Assignment:
Search the records below for the word "stats", then return every line where it appears.

>>>>

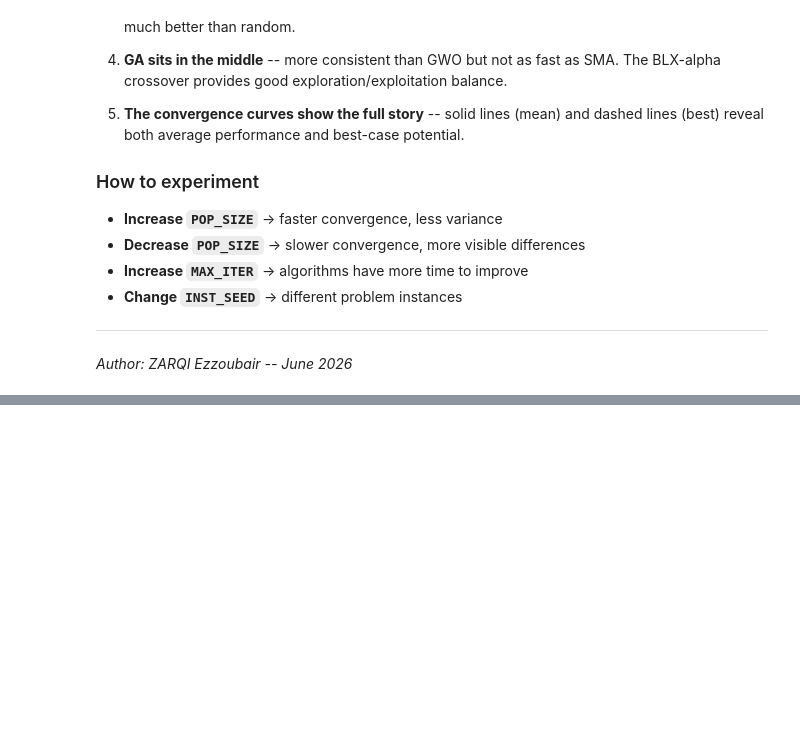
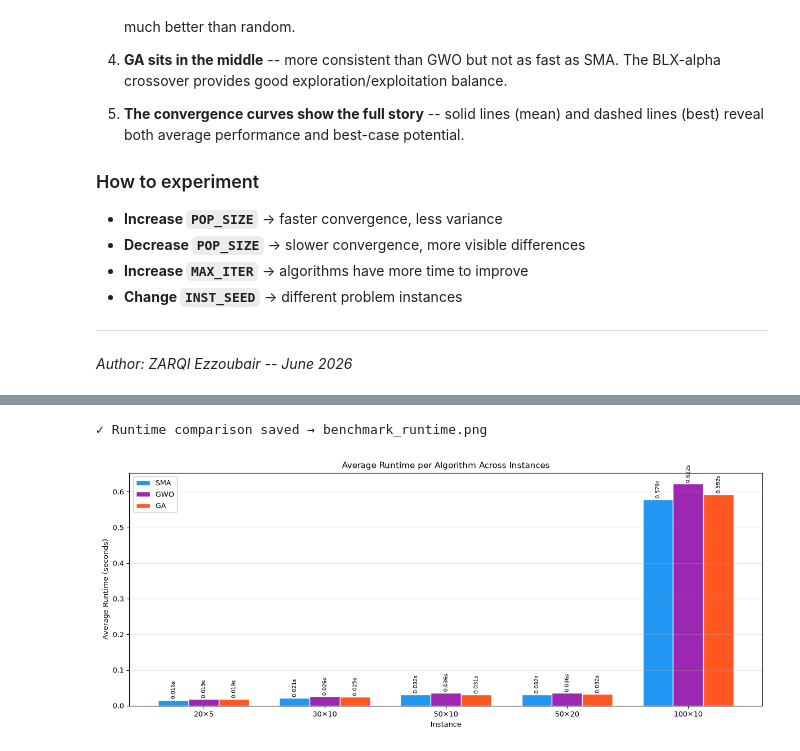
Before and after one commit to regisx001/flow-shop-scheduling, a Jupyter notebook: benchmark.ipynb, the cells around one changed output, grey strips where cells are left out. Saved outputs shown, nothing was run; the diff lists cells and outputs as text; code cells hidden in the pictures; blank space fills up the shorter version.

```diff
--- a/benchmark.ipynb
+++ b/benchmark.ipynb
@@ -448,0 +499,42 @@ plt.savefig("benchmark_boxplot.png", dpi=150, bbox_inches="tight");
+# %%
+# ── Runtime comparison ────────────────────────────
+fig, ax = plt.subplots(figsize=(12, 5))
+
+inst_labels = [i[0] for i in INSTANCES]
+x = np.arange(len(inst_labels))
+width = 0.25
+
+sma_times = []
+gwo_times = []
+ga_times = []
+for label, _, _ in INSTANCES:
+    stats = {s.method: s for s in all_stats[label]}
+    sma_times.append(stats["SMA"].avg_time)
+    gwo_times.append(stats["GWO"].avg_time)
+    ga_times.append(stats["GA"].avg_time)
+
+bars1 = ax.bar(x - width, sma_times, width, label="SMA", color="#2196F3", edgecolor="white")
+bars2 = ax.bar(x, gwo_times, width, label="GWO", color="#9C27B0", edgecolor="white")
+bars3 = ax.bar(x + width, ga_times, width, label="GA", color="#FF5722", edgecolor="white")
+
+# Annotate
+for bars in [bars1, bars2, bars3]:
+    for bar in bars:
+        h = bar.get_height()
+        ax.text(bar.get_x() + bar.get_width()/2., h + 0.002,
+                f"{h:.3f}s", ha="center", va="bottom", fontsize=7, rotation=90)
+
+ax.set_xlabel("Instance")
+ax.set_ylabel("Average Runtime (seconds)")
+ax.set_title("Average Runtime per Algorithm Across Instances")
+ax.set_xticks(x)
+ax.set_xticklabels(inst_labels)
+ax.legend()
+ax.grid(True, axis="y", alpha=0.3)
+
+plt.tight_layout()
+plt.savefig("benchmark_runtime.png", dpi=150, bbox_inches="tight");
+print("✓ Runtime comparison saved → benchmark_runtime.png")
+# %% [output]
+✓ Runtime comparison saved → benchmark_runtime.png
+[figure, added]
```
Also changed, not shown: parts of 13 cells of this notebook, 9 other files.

<<<<

Exercise result:
+    stats = {s.method: s for s in all_stats[label]}
+    sma_times.append(stats["SMA"].avg_time)
+    gwo_times.append(stats["GWO"].avg_time)
+    ga_times.append(stats["GA"].avg_time)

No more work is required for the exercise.